  • cartilage MRI;
  • transverse relaxation;
  • multiexponential T2;
  • proteoglycan;
  • cartilage degradation

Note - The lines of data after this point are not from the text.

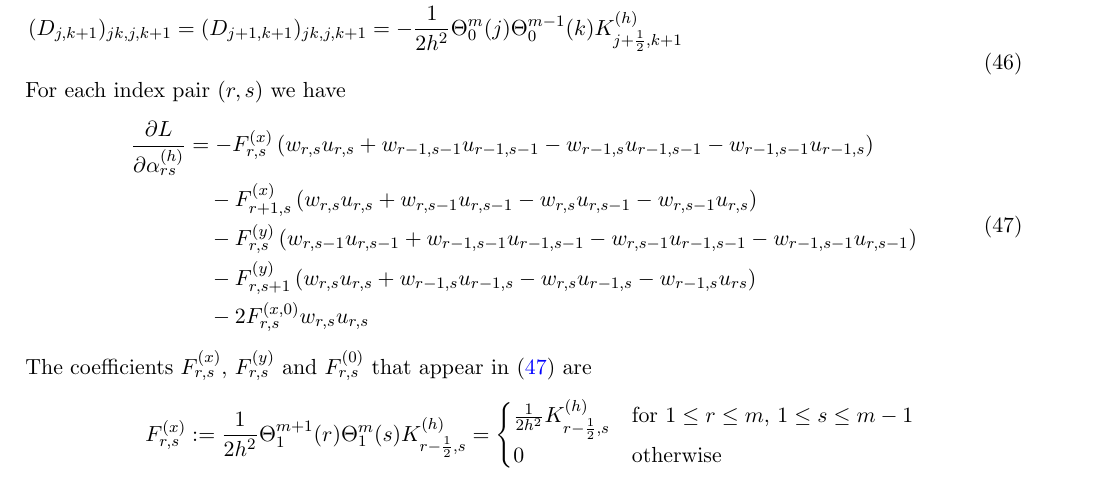
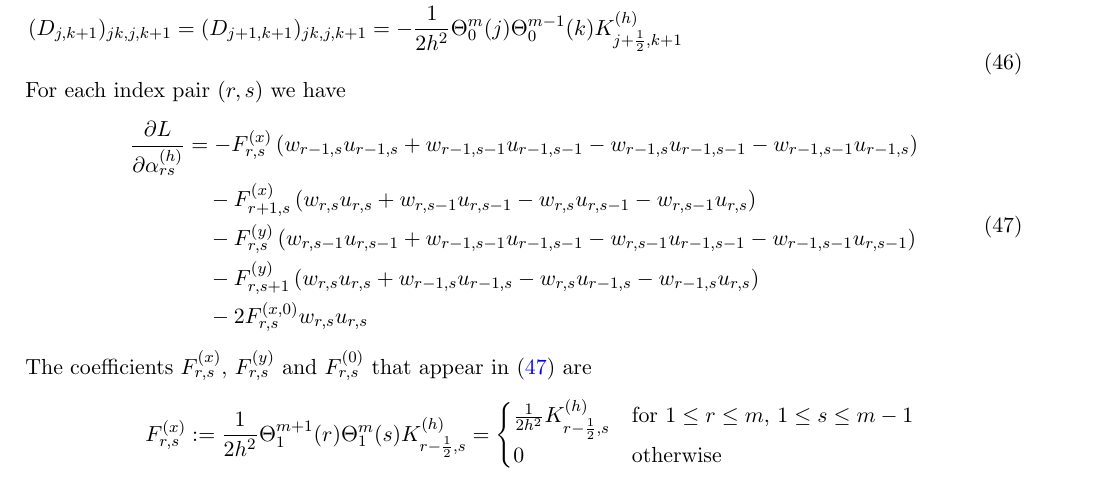
Before and after one commit to eikehmueller/PEDS, a LaTeX document (doc/problem_description.tex): part of page 8 of 11, cut so that both start at the same text. Compiled offline with pdfLaTeX.

Commit message:
Double checked and fixed 2d derivative expressions

```diff
--- a/doc/problem_description.tex
+++ b/doc/problem_description.tex
@@ -381,10 +381,10 @@ For each index pair $(r,s)$ we have
 \begin{equation}
     \begin{aligned}
     \frac{\partial L}{\partial\alpha^{(h)}_{rs}}
-    &= - F^{(x)}_{r,s}\left(w_{r,s}u_{r,s}+w_{r-1,s-1}u_{r-1,s-1}-w_{r-1,s}u_{r-1,s-1}-w_{r-1,s-1}u_{r-1,s}\right)\\
+    &= - F^{(x)}_{r,s}\left(w_{r-1,s}u_{r-1,s}+w_{r-1,s-1}u_{r-1,s-1}-w_{r-1,s}u_{r-1,s-1}-w_{r-1,s-1}u_{r-1,s}\right)\\
     &\quad - F^{(x)}_{r+1,s}\left(w_{r,s}u_{r,s}+w_{r,s-1}u_{r,s-1}-w_{r,s}u_{r,s-1}-w_{r,s-1}u_{r,s}\right)\\
     &\quad -F^{(y)}_{r,s}\left(w_{r,s-1}u_{r,s-1}+w_{r-1,s-1}u_{r-1,s-1}-w_{r,s-1}u_{r-1,s-1}-w_{r-1,s-1}u_{r,s-1}\right)\\
-     &\quad - F^{(y)}_{r,s+1}\left(w_{r,s}u_{r,s}+w_{r-1,s}u_{r-1,s}-w_{r,s}u_{r-1,s}-w_{r-1,s}u_{rs}\right)\\
+     &\quad - F^{(y)}_{r,s+1}\left(w_{r,s}u_{r,s}+w_{r-1,s}u_{r-1,s}-w_{r,s}u_{r-1,s}-w_{r-1,s}u_{r,s}\right)\\
     &\quad - 2F^{(x,0)}_{r,s}w_{r,s}u_{r,s}
     \end{aligned}\label{eqn:gradient_expansion_2d}
 \end{equation}
```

The noninvasive early detection of specific matrix alterations in degenerative cartilage disease would be of substantial use in basic science studies and clinically, but remains an elusive goal. Recently developed MRI methods exhibit some specificity, but require contrast agents or nonstandard pulse sequences and hardware. We present a multiexponential approach which does not require contrast agents or specialized hardware, and uses a standard multiple-echo spin-echo sequence. Experiments were performed on tissue models of degenerative cartilage using enzymes with distinct actions. MR results were validated using histologic, biochemical and infrared spectroscopic analyses. The sulfated glycosaminoglycan per dry weight (dw) in bovine nasal cartilage was 0.72 ± 0.06 mg/mg dw and was reduced through chondroitinase AC and collagenase digestion to 0.56 ± 0.12 and 0.58 ± 0.13 mg/mg dw, respectively. Multiexponential analysis of data obtained at 9.4 T permitted the identification of tissue compartments assigned to the proteoglycan component of the matrix and to bulk water. Enzymatic treatment resulted in a significant reduction in the ratio of proteoglycan-bound to free water from 0.13 ± 0.02 in control cartilage to 0.03 ± 0.02 and 0.05 ± 0.06 under chondroitinase AC and collagenase treatment, respectively. As expected, monoexponential T2 increased with both degradation protocols, but without further specificity to the nature of the degradation. An important eventual extension of this approach may be to map articular cartilage degeneration in the clinical setting. As an initial step towards this, localized multiexponential T2 analysis was performed on control and trypsin treated excised bovine patella. The results obtained on this articular cartilage sample were readily interpretable in terms of proteoglycan-associated and relatively free water compartments. In potential clinical applications, signal-to-noise ratio constraints will define the threshold for the detection of macromolecular compartment changes at a given spatial scale. The multiexponential approach has potential application to the early detection of cartilage degradation with the use of appropriate pulse parameters under high signal-to-noise ratio conditions. Copyright © 2011 John Wiley & Sons, Ltd.